Both sides profess themselves pleased with the negotiated outcome.

Bromley said that "there was absolutely no attempt to suppress or delay the report. The only question was whether the report might be open to very reasonable misinterpretation that would raise unnecessary fears."

His chief concern, he said, was that the document be free of statements that "could easily be taken out of context and interpreted to mean that the federal government now believes that a causal relationship has been established" between EMFs and childhood cancer, "whereas it clearly hasn't. Correlations are in no sense the same as causal relationships."

The report, he said, "is perfectly fine, in that all it does is synthesize the results of a whole set of studies that are not of very high quality on the whole."

At the EPA, "We have, in response to {White House} concerns and criticisms, changed the report and executive summary not one whit," agency Administrator William K. Reilly said, "in order to respect the integrity of the process." However, he called the objections of Bromley and Mason "very fair" and "entirely consistent with their responsibilities."

Reilly initiated the request for a second review panel, he said, because "EPA has very meager resources devoted to research on EMF" and because other federal agencies "have bigger budgets and as big a stake in the issue.
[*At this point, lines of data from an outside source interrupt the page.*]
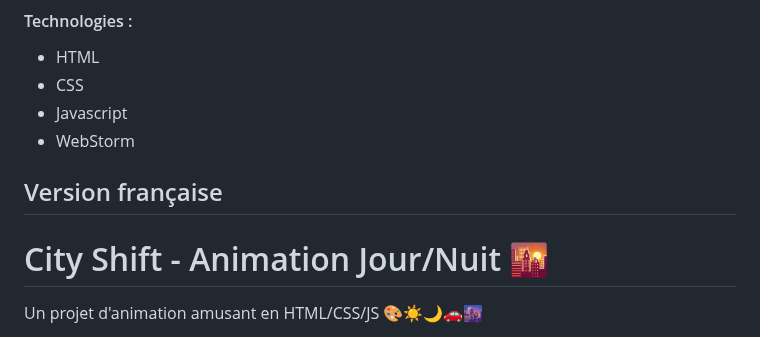
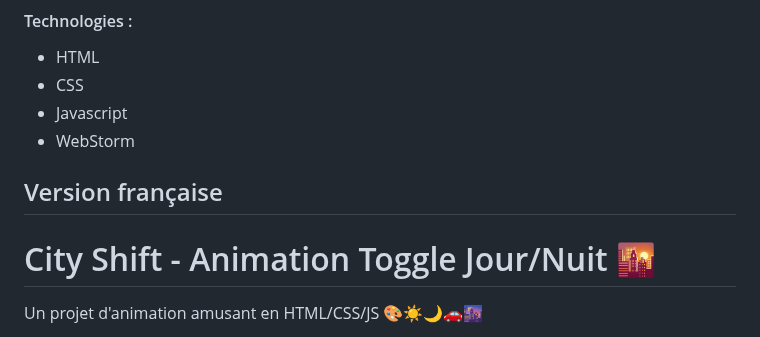
Before and after one commit to PitarchAlexandre/city_shift, a Markdown page: README.md, the part around the change. Rendered like a GitHub page.

```diff
--- a/README.md
+++ b/README.md
@@ -33,7 +33,7 @@ Overall, I had a lot of fun with this project 🤠 and really enjoyed the creati
 
 <div id="francais">
   <h2>Version française</h2>
-  <h1>City Shift - Animation Jour/Nuit 🌇</h1>
+  <h1>City Shift - Animation Toggle Jour/Nuit 🌇</h1>
   <p>Un projet d'animation amusant en HTML/CSS/JS 🎨☀️🌙🚗🌆</p>
 
   Ce qui a commencé comme un simple défi pour créer un toggle en CSS pur est devenu un projet beaucoup plus vaste. Après avoir utilisé principalement des toggles issus de frameworks ces derniers temps, j'ai décidé de me remettre à en créer un de zéro pour le plaisir.
```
The scope of the whole question suggested to me the need for interagency action with a larger deployment of forces appropriate to the importance of this question."

He did not object to the cover letter because "the research is very clear in stating it does not find a causal connection."

The next stage in the embattled report's progress will occur Jan. 14 when the EPA's Science Advisory Board reviewers convene for what promises to be a lively open meeting.